━━━ Source data ━━━

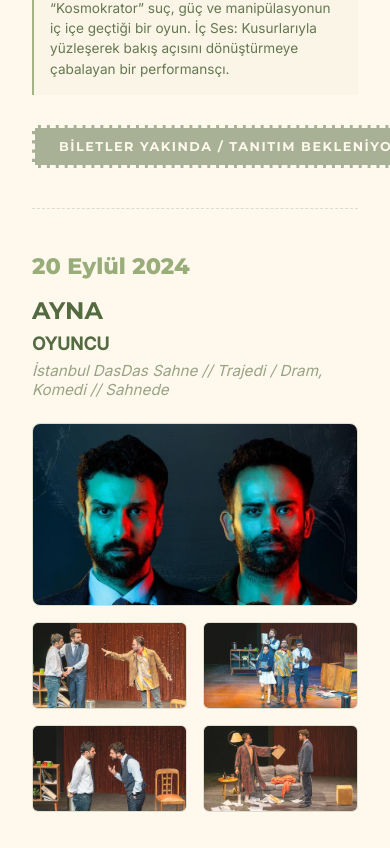
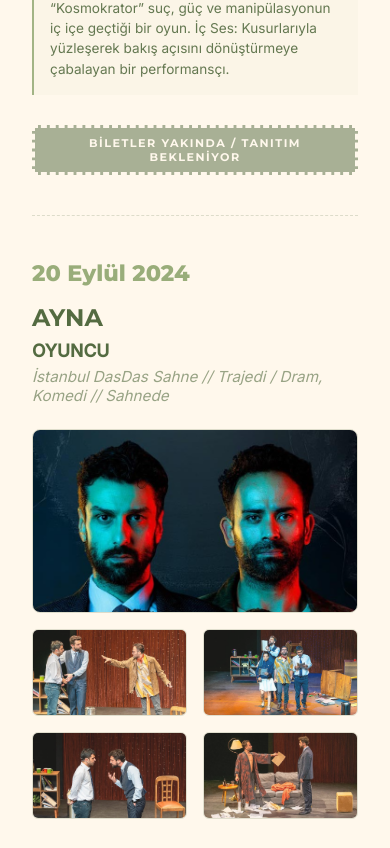
Before and after one commit to ebru1967/oyuncu-fan-projesi, a React (Vite) app: page /tiyatro in a window 390 px wide. Shown: the part 1496-2344 px from the top of the page. Built offline with nearby package versions, Linux system fonts and the light colour scheme.

Commit message:
düzeltmeler yapıldı.

```diff
--- a/src/App.css
+++ b/src/App.css
@@ -2005,6 +2005,15 @@
     line-height: 1.5 !important;
     padding: 1rem !important;
   }
+  /* --- TİYATRO BUTONLARI MOBİL KÜÇÜLTMESİ --- */
+
+  .record-action-link {
+    font-size: 0.7rem !important;
+    padding: 0.5rem 1rem !important;
+    white-space: normal !important;
+    text-align: center !important;
+    width: 100% !important;
+  }
 }
 
 
```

━━━

Examine the data above and state how many of its lines contain the word "important", with no further remarks.

§ Exercise response
7